• [Directions] Report back every line of the entries that contains "smaller", exactly as written.

• [Dataset content]
───

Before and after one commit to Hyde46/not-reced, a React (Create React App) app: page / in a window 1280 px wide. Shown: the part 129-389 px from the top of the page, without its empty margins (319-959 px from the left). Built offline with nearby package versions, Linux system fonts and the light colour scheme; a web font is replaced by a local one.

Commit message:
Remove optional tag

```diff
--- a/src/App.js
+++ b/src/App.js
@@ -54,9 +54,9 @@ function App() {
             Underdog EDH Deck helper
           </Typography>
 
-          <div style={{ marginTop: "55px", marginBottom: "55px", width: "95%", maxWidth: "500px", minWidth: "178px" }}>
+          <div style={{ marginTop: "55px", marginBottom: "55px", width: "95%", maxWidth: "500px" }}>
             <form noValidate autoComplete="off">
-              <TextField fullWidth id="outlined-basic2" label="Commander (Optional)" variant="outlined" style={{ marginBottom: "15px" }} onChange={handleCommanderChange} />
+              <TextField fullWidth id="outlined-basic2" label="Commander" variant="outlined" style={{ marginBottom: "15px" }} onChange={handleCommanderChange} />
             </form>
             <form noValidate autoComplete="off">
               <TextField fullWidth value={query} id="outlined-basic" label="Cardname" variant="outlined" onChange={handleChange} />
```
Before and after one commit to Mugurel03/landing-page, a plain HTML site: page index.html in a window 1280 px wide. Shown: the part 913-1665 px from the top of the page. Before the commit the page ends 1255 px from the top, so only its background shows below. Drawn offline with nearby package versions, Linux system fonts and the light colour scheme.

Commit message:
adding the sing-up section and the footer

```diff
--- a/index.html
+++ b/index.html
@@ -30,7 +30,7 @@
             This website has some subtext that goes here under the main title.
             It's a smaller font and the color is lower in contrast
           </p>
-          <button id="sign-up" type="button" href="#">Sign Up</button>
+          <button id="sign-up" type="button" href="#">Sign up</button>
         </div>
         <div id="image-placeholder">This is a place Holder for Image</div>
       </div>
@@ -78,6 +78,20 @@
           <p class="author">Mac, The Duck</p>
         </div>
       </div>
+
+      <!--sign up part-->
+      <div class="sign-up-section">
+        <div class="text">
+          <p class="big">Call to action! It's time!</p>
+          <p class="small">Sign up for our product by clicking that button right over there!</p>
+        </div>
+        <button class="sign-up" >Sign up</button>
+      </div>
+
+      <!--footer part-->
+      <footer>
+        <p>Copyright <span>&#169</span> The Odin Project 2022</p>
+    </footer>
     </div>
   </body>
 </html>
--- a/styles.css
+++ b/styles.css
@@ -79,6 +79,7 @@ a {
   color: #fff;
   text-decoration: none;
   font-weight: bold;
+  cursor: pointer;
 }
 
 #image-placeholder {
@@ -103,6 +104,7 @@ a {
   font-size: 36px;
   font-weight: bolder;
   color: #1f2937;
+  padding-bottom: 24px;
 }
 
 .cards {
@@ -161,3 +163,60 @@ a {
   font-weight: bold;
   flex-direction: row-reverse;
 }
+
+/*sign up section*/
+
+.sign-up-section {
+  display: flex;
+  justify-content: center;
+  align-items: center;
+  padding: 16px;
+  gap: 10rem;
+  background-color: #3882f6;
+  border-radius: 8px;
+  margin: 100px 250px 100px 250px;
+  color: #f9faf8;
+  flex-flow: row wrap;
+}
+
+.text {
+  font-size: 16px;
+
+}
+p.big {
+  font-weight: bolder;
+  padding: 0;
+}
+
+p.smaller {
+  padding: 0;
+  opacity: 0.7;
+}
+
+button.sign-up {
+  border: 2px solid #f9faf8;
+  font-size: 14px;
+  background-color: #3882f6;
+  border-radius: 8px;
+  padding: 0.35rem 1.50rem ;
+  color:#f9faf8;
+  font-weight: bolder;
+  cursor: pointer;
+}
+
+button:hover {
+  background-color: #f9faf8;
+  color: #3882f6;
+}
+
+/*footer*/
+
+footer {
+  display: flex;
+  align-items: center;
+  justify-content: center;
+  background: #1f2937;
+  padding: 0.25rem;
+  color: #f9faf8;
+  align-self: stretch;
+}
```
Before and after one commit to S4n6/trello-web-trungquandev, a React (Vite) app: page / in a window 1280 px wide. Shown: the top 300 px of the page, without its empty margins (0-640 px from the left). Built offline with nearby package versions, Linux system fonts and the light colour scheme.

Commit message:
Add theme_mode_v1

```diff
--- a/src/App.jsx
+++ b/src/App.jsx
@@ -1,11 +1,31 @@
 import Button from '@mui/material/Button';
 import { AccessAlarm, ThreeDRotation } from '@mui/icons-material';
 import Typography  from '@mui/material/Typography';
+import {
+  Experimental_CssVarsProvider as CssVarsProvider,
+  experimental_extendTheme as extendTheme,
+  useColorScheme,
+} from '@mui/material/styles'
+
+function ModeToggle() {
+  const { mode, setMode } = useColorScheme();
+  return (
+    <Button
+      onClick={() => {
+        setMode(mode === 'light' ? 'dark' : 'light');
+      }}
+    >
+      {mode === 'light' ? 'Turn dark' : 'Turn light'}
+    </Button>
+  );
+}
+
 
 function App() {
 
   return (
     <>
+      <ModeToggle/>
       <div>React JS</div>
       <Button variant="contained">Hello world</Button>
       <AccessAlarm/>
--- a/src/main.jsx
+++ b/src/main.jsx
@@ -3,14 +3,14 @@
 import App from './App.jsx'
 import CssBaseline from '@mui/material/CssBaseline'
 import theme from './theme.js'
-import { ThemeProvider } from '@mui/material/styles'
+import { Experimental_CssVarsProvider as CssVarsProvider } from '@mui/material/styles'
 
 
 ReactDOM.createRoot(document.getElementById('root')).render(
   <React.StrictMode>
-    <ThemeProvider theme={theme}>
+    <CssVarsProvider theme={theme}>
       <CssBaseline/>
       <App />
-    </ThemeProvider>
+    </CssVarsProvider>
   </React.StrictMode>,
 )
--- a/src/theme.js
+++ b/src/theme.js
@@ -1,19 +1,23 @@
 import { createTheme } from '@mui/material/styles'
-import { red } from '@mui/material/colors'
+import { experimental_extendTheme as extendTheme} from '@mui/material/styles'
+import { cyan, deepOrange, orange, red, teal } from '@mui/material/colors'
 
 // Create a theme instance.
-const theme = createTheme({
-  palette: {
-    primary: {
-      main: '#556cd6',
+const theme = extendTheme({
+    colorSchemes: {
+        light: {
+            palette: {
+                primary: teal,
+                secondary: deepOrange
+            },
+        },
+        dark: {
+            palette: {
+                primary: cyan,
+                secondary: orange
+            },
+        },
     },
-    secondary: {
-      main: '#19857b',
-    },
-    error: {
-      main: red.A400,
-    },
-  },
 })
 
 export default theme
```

───

• [Answer to this exercise]
             It's a smaller font and the color is lower in contrast
+p.smaller {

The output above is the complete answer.